Screenshot and code edit data:
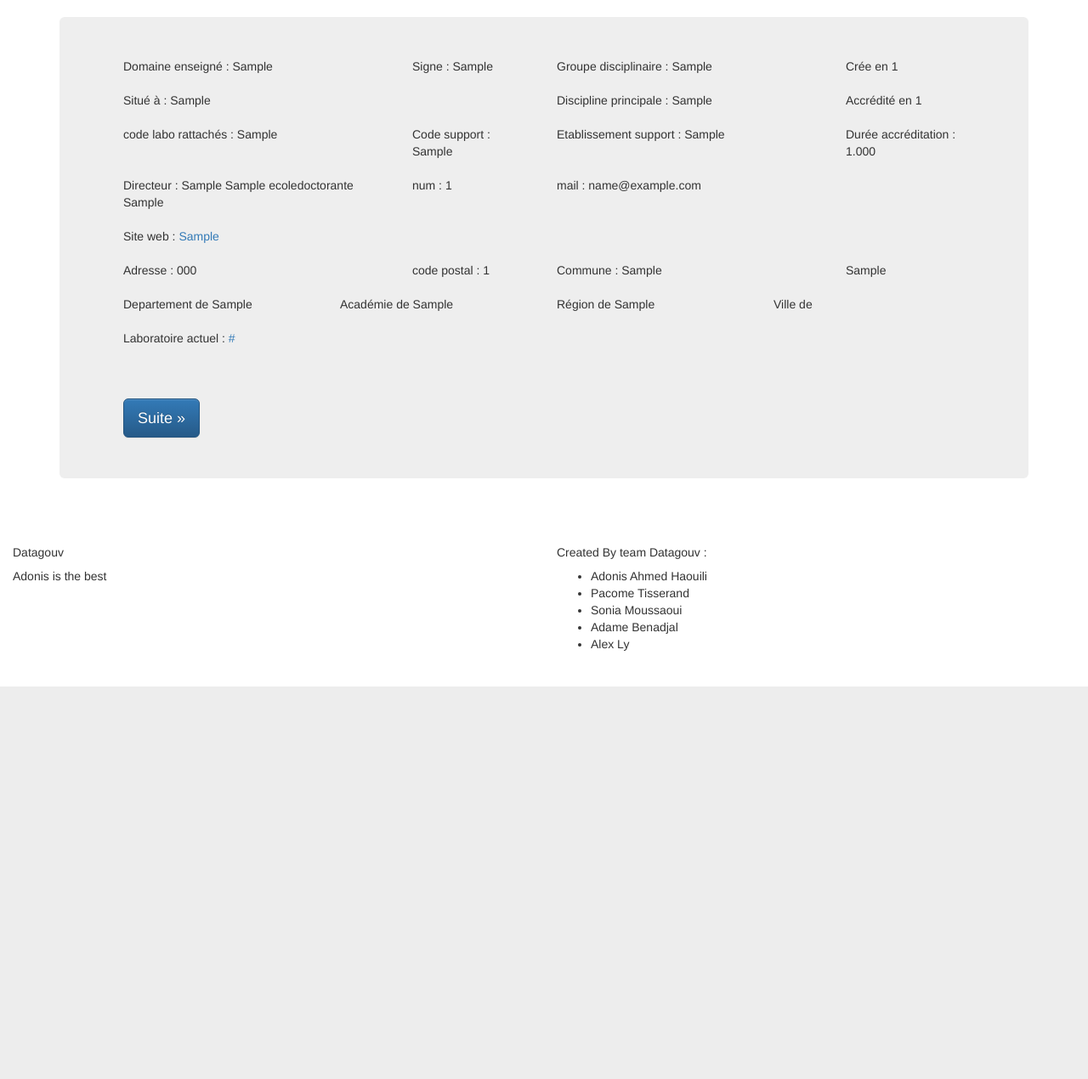
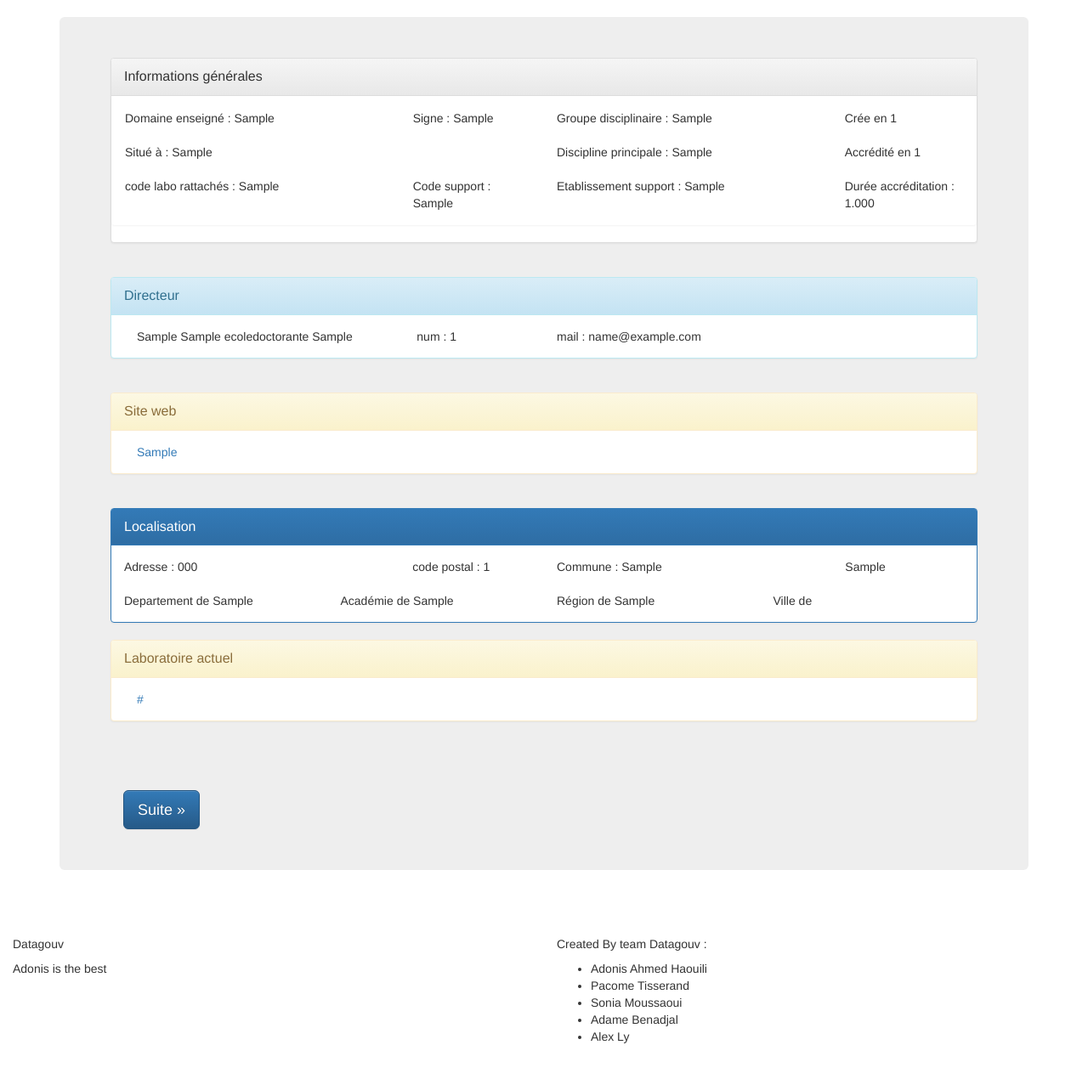
Before and after one commit to darcosion/datagouv, a Django app: a page that uses datagouv/template/IdEcoleDoctorante.html in a window 1280 px wide. Shown: the part 52-1322 px from the top of the page at 85% size. Before the commit the page ends 860 px from the top, so only its background shows below. Run offline with Django 3.2, Linux system fonts and the light colour scheme; tables that the repository leaves empty hold one stand-in row (values such as "Sample post"); some libraries are stand-ins or nearby versions.

Commit message:
Rendu correcte Ecole Doctorante

```diff
--- a/datagouv/template/IdEcoleDoctorante.html
+++ b/datagouv/template/IdEcoleDoctorante.html
@@ -5,6 +5,12 @@
     <div class="jumbotron">
             <div class="container">
               <!-- hey, et si on foutais des panels avec bootstrap ? ça pourrais rendre bien !  -->
+              <div class="row">
+              <div class="panel panel-default">
+                <div class="panel-heading">
+                 <div class="panel-title">Informations générales</div>
+                </div>
+              <div class="panel panel-body">
               <div class="row">
                 <div class="col-sm-4">Domaine enseigné : {{ ret.libelle }} </div>
                 {% if ret.signe %}
@@ -29,17 +35,40 @@
                 <div class="col-sm-4">Etablissement support : {{ ret.etablissement_support }}</div>
                 <div class="col-sm-2">Durée accréditation : {{ ret.duree_accreditation }}</div>
               </div>
+                </div>
+                </div>
+            </div>
               <br/>
               <div class="row">
-                <div class="col-sm-4">Directeur : {{ ret.civilite_du_directeur }} {{ ret.nom_du_directeur }} {{ ret.prenom_du_directeur }}</div>
+                <div class="panel panel-info">
+                  <div class="panel-heading">
+                    <div class="panel-title">Directeur</div>
+                  </div>
+                <div class="panel-body">
+                <div class="col-sm-4">{{ ret.civilite_du_directeur }} {{ ret.nom_du_directeur }} {{ ret.prenom_du_directeur }}</div>
                 <div class="col-sm-2">num : {{ ret.telephone }}</div>
                 <div class="col-sm-6">mail : {{ ret.mail }}</div>
                 </div>
+                </div>
+              </div>
               <br/>
               <div class="row">
-                <div class="col-sm-12">Site web : <a href="{{ ret.site_web }}">{{ ret.site_web }}</a></div>
+                <div class="panel panel-warning">
+                  <div class="panel-heading">
+                    <div class="panel-title">Site web</div>
+                  </div>
+                  <div class="panel-body">
+                    <div class="col-sm-12"><a href="{{ ret.site_web }}">{{ ret.site_web }}</a></div>
+                  </div>
+                </div>
               </div>
               <br/>
+              <div class="row">
+              <div class="panel panel-primary">
+                <div class="panel-heading">
+                    <div class="panel-title">Localisation</div>
+                </div>
+                <div class="panel-body">
                   <div class="row">
                     <div class="col-sm-4">Adresse : {{ ret.adresse_postale }}</div>
                     <div class="col-sm-2">code postal : {{ ret.code_postal }}</div>
@@ -53,9 +82,18 @@
                     <div class="col-sm-3">Région de {{ ret.libelle_region }}</div>
                     <div class="col-sm-3">Ville de {{ ret.libelle_ville }}</div>
                   </div>
-              <br/>
+                </div>
+              </div>
+              </div>
               <div class="row">
-                <div class="col-sm-12">Laboratoire actuel : <a href="{{ ret.url_structures_de_recherche_actives }}">{{ ret.url_structures_de_recherche_actives }}</a></div>
+                <div class="panel panel-warning">
+                  <div class="panel-heading">
+                    <div class="panel-title">Laboratoire actuel</div>
+                  </div>
+                  <div class="panel-body">
+                    <div class="col-sm-12"><a href="{{ ret.url_structures_de_recherche_actives }}">{{ ret.url_structures_de_recherche_actives }}</a></div>
+                  </div>
+                </div>
               </div>
               <br/>
               <div class="row">
```
Lines whose indentation alone changed are shown as unchanged.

EXERCISE GOAL:
One exact copy of the data is required, and it should hold no pictures.

RESULT FOR THIS TASK:
Before and after one commit to darcosion/datagouv, a Django app: a page that uses datagouv/template/IdEcoleDoctorante.html in a window 1280 px wide. Shown: the part 52-1322 px from the top of the page at 85% size. Before the commit the page ends 860 px from the top, so only its background shows below. Run offline with Django 3.2, Linux system fonts and the light colour scheme; tables that the repository leaves empty hold one stand-in row (values such as "Sample post"); some libraries are stand-ins or nearby versions.

Commit message:
Rendu correcte Ecole Doctorante

```diff
--- a/datagouv/template/IdEcoleDoctorante.html
+++ b/datagouv/template/IdEcoleDoctorante.html
@@ -5,6 +5,12 @@
     <div class="jumbotron">
             <div class="container">
               <!-- hey, et si on foutais des panels avec bootstrap ? ça pourrais rendre bien !  -->
+              <div class="row">
+              <div class="panel panel-default">
+                <div class="panel-heading">
+                 <div class="panel-title">Informations générales</div>
+                </div>
+              <div class="panel panel-body">
               <div class="row">
                 <div class="col-sm-4">Domaine enseigné : {{ ret.libelle }} </div>
                 {% if ret.signe %}
@@ -29,17 +35,40 @@
                 <div class="col-sm-4">Etablissement support : {{ ret.etablissement_support }}</div>
                 <div class="col-sm-2">Durée accréditation : {{ ret.duree_accreditation }}</div>
               </div>
+                </div>
+                </div>
+            </div>
               <br/>
               <div class="row">
-                <div class="col-sm-4">Directeur : {{ ret.civilite_du_directeur }} {{ ret.nom_du_directeur }} {{ ret.prenom_du_directeur }}</div>
+                <div class="panel panel-info">
+                  <div class="panel-heading">
+                    <div class="panel-title">Directeur</div>
+                  </div>
+                <div class="panel-body">
+                <div class="col-sm-4">{{ ret.civilite_du_directeur }} {{ ret.nom_du_directeur }} {{ ret.prenom_du_directeur }}</div>
                 <div class="col-sm-2">num : {{ ret.telephone }}</div>
                 <div class="col-sm-6">mail : {{ ret.mail }}</div>
                 </div>
+                </div>
+              </div>
               <br/>
               <div class="row">
-                <div class="col-sm-12">Site web : <a href="{{ ret.site_web }}">{{ ret.site_web }}</a></div>
+                <div class="panel panel-warning">
+                  <div class="panel-heading">
+                    <div class="panel-title">Site web</div>
+                  </div>
+                  <div class="panel-body">
+                    <div class="col-sm-12"><a href="{{ ret.site_web }}">{{ ret.site_web }}</a></div>
+                  </div>
+                </div>
               </div>
               <br/>
+              <div class="row">
+              <div class="panel panel-primary">
+                <div class="panel-heading">
+                    <div class="panel-title">Localisation</div>
+                </div>
+                <div class="panel-body">
                   <div class="row">
                     <div class="col-sm-4">Adresse : {{ ret.adresse_postale }}</div>
                     <div class="col-sm-2">code postal : {{ ret.code_postal }}</div>
@@ -53,9 +82,18 @@
                     <div class="col-sm-3">Région de {{ ret.libelle_region }}</div>
                     <div class="col-sm-3">Ville de {{ ret.libelle_ville }}</div>
                   </div>
-              <br/>
+                </div>
+              </div>
+              </div>
               <div class="row">
-                <div class="col-sm-12">Laboratoire actuel : <a href="{{ ret.url_structures_de_recherche_actives }}">{{ ret.url_structures_de_recherche_actives }}</a></div>
+                <div class="panel panel-warning">
+                  <div class="panel-heading">
+                    <div class="panel-title">Laboratoire actuel</div>
+                  </div>
+                  <div class="panel-body">
+                    <div class="col-sm-12"><a href="{{ ret.url_structures_de_recherche_actives }}">{{ ret.url_structures_de_recherche_actives }}</a></div>
+                  </div>
+                </div>
               </div>
               <br/>
               <div class="row">
```
Lines whose indentation alone changed are shown as unchanged.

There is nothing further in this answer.